The problem:
In the entries below, identify every line with the string "GitHub" and copy it.
BEGIN Data for the task
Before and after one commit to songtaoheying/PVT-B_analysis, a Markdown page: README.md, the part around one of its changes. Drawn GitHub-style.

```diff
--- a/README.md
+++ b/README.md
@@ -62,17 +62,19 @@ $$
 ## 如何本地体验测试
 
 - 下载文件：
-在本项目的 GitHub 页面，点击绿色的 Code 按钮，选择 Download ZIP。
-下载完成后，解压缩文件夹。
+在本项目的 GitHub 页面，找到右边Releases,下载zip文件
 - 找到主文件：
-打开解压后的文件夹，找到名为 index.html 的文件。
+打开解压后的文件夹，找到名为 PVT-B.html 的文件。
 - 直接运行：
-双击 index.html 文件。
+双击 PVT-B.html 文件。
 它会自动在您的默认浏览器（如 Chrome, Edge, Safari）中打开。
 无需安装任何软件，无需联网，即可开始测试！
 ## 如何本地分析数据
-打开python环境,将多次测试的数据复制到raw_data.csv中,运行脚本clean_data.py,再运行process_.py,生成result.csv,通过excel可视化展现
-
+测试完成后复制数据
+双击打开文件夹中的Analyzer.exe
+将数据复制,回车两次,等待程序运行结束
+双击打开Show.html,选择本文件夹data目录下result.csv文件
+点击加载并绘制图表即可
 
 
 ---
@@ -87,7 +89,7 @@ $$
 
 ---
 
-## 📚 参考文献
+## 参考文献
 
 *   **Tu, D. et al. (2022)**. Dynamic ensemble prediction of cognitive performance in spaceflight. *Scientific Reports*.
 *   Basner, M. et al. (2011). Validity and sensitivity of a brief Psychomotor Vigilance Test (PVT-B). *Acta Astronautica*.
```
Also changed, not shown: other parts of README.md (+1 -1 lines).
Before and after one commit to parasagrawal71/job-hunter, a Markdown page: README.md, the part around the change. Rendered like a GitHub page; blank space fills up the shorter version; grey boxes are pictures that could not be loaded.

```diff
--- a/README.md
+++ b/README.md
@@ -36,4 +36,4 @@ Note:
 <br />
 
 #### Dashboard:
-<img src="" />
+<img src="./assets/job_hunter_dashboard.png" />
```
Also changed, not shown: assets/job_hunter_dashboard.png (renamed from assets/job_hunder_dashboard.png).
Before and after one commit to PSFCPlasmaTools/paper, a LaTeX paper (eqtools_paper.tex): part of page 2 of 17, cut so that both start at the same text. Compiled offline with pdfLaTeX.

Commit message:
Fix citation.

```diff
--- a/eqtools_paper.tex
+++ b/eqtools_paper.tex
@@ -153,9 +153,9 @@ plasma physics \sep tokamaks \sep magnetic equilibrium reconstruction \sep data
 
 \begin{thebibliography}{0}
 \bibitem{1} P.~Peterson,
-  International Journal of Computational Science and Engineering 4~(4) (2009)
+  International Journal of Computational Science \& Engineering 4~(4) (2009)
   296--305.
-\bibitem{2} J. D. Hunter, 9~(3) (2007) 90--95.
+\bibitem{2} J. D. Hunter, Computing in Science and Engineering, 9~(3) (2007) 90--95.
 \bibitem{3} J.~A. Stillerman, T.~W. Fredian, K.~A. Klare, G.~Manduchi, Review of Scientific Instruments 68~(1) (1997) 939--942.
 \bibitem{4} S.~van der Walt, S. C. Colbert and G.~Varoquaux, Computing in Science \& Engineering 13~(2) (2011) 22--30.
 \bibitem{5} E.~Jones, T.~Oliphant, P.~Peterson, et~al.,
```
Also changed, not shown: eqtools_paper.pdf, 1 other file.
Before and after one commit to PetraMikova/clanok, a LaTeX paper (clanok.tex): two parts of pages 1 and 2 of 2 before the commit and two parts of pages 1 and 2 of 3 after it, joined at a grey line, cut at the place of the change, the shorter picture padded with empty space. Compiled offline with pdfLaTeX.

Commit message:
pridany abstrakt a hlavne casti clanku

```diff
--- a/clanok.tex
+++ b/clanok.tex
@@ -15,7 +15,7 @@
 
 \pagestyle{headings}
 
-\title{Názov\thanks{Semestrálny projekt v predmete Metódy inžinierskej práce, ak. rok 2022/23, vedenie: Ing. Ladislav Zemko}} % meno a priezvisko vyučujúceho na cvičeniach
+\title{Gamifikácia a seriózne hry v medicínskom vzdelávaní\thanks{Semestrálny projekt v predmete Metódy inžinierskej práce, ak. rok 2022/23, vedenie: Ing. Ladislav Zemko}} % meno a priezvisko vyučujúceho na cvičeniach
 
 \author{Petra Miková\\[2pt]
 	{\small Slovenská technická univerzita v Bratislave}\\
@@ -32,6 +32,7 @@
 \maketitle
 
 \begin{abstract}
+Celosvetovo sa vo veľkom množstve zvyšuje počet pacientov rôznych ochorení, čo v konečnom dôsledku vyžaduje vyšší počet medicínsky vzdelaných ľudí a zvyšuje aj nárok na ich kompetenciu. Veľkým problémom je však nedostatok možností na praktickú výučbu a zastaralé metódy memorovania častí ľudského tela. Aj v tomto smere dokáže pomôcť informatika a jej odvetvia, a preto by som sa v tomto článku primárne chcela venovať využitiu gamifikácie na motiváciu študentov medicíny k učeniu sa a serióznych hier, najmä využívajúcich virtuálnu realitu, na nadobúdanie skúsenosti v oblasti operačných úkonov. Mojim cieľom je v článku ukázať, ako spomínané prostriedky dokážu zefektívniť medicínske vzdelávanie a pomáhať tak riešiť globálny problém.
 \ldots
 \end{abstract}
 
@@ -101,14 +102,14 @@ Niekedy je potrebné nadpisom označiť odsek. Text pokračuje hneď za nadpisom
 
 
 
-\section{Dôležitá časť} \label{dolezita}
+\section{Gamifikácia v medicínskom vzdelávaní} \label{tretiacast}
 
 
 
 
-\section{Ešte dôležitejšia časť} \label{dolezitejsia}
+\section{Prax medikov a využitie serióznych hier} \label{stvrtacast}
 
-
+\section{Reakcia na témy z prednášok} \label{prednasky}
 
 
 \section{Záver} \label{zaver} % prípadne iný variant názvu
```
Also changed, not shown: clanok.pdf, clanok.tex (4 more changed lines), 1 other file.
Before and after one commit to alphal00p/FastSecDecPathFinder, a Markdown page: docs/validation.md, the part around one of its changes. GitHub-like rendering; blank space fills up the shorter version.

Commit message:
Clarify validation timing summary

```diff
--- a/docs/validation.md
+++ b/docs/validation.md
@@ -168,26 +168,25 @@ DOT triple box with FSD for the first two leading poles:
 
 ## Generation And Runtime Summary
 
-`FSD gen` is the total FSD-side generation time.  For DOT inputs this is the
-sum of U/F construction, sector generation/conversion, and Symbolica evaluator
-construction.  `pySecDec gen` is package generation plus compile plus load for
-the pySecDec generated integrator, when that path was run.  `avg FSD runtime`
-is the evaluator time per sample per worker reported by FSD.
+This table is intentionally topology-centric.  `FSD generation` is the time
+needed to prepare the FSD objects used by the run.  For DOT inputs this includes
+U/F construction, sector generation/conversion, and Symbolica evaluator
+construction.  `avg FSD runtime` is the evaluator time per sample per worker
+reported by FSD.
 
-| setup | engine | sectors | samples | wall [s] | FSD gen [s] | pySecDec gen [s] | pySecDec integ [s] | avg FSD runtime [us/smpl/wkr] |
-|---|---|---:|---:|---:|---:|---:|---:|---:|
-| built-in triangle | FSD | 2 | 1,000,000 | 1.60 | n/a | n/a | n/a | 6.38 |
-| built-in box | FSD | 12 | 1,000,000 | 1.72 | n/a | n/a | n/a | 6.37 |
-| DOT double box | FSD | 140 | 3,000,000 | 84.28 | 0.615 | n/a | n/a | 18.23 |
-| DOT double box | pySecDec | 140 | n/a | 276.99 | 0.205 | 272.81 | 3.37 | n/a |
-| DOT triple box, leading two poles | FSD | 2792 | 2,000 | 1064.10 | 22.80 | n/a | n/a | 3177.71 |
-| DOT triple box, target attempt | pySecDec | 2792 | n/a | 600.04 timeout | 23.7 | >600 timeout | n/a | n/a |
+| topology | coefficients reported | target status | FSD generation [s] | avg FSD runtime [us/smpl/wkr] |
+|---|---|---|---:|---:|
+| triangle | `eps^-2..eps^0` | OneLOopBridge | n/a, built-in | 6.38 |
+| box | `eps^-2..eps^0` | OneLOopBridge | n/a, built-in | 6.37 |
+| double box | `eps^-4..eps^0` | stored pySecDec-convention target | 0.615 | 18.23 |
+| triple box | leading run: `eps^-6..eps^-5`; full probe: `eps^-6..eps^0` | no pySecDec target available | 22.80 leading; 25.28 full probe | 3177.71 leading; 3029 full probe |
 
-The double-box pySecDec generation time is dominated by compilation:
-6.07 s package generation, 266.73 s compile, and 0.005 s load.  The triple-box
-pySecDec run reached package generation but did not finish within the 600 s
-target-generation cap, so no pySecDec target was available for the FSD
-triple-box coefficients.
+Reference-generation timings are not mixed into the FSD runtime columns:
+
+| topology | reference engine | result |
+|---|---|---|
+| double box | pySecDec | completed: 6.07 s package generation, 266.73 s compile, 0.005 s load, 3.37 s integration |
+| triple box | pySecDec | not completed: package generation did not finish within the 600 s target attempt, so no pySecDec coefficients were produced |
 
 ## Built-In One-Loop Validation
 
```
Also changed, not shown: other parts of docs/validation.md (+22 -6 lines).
END Data for the task
Solution to the problem:
Before and after one commit to songtaoheying/PVT-B_analysis, a Markdown page: README.md, the part around one of its changes. Drawn GitHub-style.
-在本项目的 GitHub 页面，点击绿色的 Code 按钮，选择 Download ZIP。
+在本项目的 GitHub 页面，找到右边Releases,下载zip文件
Before and after one commit to parasagrawal71/job-hunter, a Markdown page: README.md, the part around the change. Rendered like a GitHub page; blank space fills up the shorter version; grey boxes are pictures that could not be loaded.
Before and after one commit to alphal00p/FastSecDecPathFinder, a Markdown page: docs/validation.md, the part around one of its changes. GitHub-like rendering; blank space fills up the shorter version.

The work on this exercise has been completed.